(Content revision data)
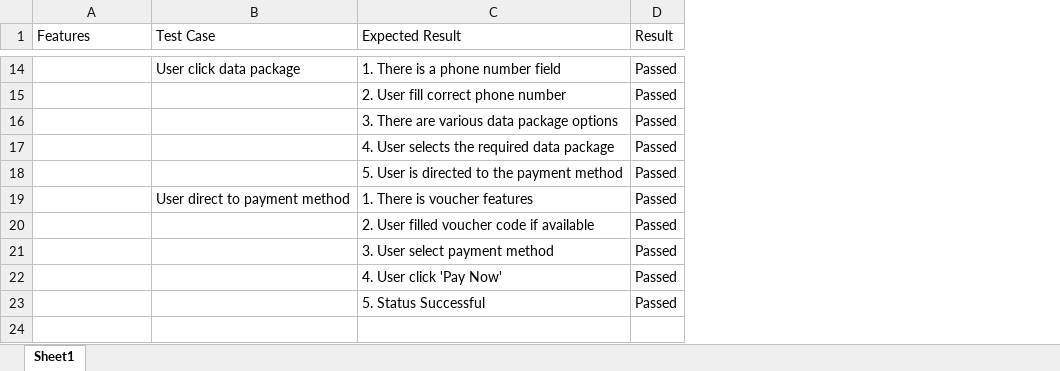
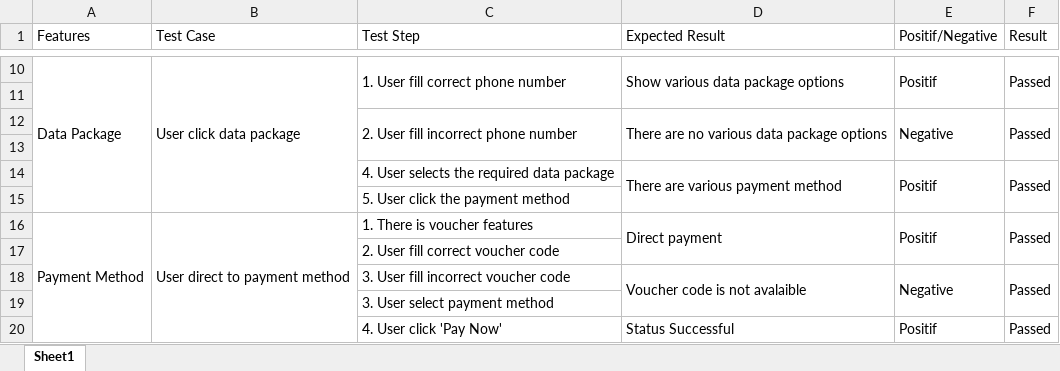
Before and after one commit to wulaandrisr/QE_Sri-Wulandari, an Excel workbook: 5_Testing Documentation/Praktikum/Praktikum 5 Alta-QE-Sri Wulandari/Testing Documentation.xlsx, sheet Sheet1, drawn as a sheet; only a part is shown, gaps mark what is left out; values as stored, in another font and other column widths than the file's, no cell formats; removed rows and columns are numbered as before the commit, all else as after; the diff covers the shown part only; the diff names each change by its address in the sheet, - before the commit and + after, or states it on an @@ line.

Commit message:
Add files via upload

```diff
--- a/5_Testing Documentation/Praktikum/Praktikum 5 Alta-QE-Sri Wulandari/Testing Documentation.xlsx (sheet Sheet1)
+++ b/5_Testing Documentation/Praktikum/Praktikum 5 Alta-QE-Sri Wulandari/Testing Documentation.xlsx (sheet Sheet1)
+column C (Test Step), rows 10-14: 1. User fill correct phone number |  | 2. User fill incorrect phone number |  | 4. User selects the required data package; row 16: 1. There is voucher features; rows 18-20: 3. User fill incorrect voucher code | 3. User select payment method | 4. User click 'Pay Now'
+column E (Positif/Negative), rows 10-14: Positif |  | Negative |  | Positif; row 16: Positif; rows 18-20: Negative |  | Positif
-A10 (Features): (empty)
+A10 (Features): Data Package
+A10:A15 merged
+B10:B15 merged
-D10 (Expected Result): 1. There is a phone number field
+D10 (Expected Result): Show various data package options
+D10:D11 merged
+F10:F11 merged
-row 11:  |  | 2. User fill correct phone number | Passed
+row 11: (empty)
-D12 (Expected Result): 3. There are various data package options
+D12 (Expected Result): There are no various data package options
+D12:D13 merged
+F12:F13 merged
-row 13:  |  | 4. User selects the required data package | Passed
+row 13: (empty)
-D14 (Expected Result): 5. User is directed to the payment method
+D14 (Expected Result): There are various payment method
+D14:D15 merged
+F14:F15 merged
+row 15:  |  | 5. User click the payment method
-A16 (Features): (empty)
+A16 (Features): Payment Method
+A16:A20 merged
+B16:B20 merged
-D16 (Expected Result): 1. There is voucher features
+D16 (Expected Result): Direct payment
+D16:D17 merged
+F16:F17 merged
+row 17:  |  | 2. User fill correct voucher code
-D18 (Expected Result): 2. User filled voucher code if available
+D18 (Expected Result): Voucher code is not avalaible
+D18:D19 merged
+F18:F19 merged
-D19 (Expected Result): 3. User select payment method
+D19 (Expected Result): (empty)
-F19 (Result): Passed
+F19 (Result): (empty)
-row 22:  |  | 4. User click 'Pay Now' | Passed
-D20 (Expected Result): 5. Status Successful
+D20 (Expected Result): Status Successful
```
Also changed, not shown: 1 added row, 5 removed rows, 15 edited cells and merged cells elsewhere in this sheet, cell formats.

**WHAT THE EXERCISE ASKS:**
How many of the lines above include the word "Passed"? Respond with the number alone.

**ANSWER SECTION:**
4